Even though there was already a castle in the town, Diego Hurtado de Mendoza decided to build a new one from the materials of the old to create a building in keeping with the relevant position the ducal house was acquiring. The entire building is enhanced with the robust defensive outer wall and the wall walk. The castle has undergone successive refurbishments such as the one completed in 2007 involving various building works to create an interpretation centre and to refurbish the interior rooms, with a décor that sought to match the historical era of the collection of tapestries that bedeck the monument.

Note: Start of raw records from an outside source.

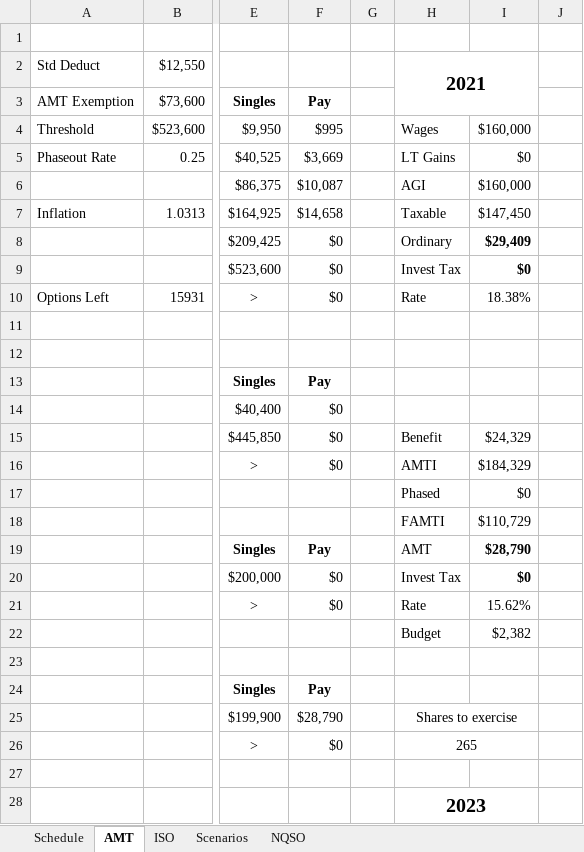
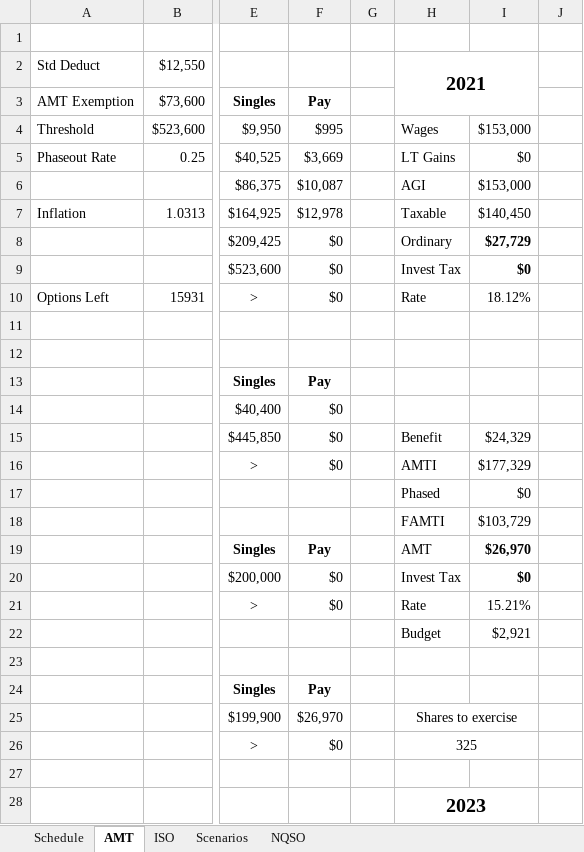
Before and after one commit to msea1/Misc-Code, an Excel workbook: Spreadsheets/Stock Options.xlsx, sheet AMT, drawn as a sheet; only a part is shown, gaps mark what is left out; values as stored, in another font and other column widths than the file's, no borders; the diff names each change by its address in the sheet, - before the commit and + after, or states it on an @@ line.

Commit message:
updated dividend + 401K

```diff
--- a/Spreadsheets/Stock Options.xlsx (sheet AMT)
+++ b/Spreadsheets/Stock Options.xlsx (sheet AMT)
-I4: $160,000
+I4: $153,000
-I6: $160,000
+I6: $153,000
-F7: $14,658
+F7: $12,978
-I7: $147,450
+I7: $140,450
-I8: $29,409
+I8: $27,729
-I10: 18.38%
+I10: 18.12%
-I16: $184,329
+I16: $177,329
-I18: $110,729
+I18: $103,729
-I19: $28,790
+I19: $26,970
-I21: 15.62%
+I21: 15.21%
-I22: $2,382
+I22: $2,921
-F25: $28,790
+F25: $26,970
-H26: 265
+H26: 325
```
Also changed, not shown: sheet Schedule.
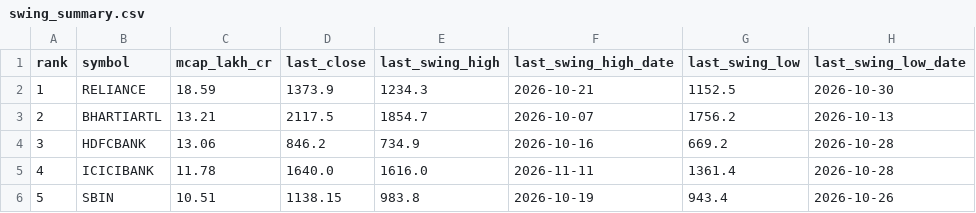
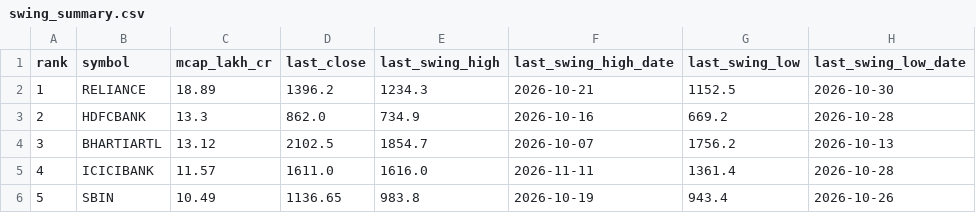
Before and after one commit to yjreddy01/gainer-agent, a CSV file: signals/swing_summary.csv, drawn as a sheet.

```diff
--- a/signals/swing_summary.csv
+++ b/signals/swing_summary.csv
@@ -1,6 +1,6 @@
 rank,symbol,mcap_lakh_cr,last_close,last_swing_high,last_swing_high_date,last_swing_low,last_swing_low_date
-1,RELIANCE,18.59,1373.9,1234.3,2026-10-21,1152.5,2026-10-30
-2,BHARTIARTL,13.21,2117.5,1854.7,2026-10-07,1756.2,2026-10-13
-3,HDFCBANK,13.06,846.2,734.9,2026-10-16,669.2,2026-10-28
-4,ICICIBANK,11.78,1640.0,1616.0,2026-11-11,1361.4,2026-10-28
-5,SBIN,10.51,1138.15,983.8,2026-10-19,943.4,2026-10-26
+1,RELIANCE,18.89,1396.2,1234.3,2026-10-21,1152.5,2026-10-30
+2,HDFCBANK,13.3,862.0,734.9,2026-10-16,669.2,2026-10-28
+3,BHARTIARTL,13.12,2102.5,1854.7,2026-10-07,1756.2,2026-10-13
+4,ICICIBANK,11.57,1611.0,1616.0,2026-11-11,1361.4,2026-10-28
+5,SBIN,10.49,1136.65,983.8,2026-10-19,943.4,2026-10-26
```
Also changed, not shown: signals/near_swing_low.csv, 15 other files.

Furthermore, in recent times the castle’s landscaping has been reconditioned and a space created featuring different aspects of life as it was in the late 15th century.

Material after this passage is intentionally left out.